The original curtains were ambitious, but much had gone wrong. Banding around 3 sides was trimmed with lip cord with the lip removed and applied with visible hot-glue. The mitered check did not match anywhere, and attempts at repairing it with hand-stitches were obvious. The pleats were not sewn; a slip of buckram was tucked into the back with a single tack. Interlining had been roughly cut, unhemmed, and didn't reach the face fabric hemline, which, incidentally, was topstitched, unevenly. The lining hem varied from 1" to 3" and was crooked. Masking tape had been left on on the wrong side, and left orange stained stripes. To top it off, one panel had been made upside down!
Once the panels had been dismantled and cut evenly, banding was needed to add to the length. Skinny lip cord edged the top and bottom, between the face fabric and bias checked banding.
Two-finger pinch pleats are pleated to the check pattern, rather than the print, because the floral motifs were unevenly distributed across the width. I love fat, interlined pinch pleats! The pleats are tacked invisibly, at the lip cord, with blue thread.
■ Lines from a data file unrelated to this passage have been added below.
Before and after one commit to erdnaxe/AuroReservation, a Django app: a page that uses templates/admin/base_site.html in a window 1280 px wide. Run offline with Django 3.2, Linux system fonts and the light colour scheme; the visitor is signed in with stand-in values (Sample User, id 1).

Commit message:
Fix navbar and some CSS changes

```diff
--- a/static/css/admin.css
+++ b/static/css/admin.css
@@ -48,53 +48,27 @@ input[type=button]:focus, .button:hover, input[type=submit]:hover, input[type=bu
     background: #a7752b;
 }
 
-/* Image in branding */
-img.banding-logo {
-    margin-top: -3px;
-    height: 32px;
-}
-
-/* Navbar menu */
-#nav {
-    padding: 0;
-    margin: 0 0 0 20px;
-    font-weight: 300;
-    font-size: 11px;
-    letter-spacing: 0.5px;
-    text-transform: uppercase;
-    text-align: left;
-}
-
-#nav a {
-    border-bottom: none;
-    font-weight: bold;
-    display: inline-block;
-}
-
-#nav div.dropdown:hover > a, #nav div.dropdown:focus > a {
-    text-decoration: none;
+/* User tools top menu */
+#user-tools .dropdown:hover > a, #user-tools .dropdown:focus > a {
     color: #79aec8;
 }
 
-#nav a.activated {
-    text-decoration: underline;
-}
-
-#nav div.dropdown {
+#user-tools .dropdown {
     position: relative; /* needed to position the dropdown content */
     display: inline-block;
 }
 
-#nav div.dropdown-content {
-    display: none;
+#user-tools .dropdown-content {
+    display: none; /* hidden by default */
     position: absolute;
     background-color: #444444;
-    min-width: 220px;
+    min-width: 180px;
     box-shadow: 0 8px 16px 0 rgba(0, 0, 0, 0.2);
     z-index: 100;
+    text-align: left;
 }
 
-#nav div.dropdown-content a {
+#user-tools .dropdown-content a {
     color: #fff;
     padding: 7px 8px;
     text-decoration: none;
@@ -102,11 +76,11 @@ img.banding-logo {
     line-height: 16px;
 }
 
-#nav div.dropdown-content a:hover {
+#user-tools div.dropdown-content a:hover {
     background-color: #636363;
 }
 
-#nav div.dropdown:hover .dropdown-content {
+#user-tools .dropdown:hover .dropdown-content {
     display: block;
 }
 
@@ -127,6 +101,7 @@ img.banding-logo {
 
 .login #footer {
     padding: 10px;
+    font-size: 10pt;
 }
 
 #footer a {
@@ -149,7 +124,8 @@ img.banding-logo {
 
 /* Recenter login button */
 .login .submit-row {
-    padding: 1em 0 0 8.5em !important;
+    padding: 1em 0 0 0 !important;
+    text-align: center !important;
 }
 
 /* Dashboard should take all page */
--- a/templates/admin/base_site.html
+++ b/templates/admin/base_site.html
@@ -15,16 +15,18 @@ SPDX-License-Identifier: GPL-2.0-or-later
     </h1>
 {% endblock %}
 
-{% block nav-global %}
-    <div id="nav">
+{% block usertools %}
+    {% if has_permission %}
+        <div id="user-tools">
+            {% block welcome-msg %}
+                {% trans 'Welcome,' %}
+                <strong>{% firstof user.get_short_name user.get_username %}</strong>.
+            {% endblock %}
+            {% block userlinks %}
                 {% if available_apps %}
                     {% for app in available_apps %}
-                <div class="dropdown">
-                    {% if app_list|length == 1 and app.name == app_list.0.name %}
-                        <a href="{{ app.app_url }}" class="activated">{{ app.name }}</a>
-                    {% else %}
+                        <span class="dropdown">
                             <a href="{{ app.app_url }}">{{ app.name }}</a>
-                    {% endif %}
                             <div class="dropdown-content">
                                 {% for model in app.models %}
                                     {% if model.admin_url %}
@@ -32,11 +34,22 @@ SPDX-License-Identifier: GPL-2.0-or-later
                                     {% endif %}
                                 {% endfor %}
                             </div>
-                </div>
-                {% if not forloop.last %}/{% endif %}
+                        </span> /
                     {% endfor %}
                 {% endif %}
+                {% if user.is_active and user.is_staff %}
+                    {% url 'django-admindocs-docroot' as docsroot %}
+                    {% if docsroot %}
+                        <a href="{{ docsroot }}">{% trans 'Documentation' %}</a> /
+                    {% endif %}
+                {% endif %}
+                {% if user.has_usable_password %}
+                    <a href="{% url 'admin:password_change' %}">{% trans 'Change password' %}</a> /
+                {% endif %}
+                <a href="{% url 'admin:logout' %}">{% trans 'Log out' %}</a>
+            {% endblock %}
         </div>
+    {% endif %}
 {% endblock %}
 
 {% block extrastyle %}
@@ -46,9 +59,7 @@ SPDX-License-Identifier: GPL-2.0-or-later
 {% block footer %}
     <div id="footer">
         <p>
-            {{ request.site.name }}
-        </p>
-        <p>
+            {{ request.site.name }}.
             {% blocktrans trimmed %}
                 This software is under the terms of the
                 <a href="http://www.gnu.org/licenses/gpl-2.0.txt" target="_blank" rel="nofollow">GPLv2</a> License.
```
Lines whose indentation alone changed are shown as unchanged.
Underneath, an inside mount flat Roman shade, French blackout lined, is trimmed in the same lip cord and bias band.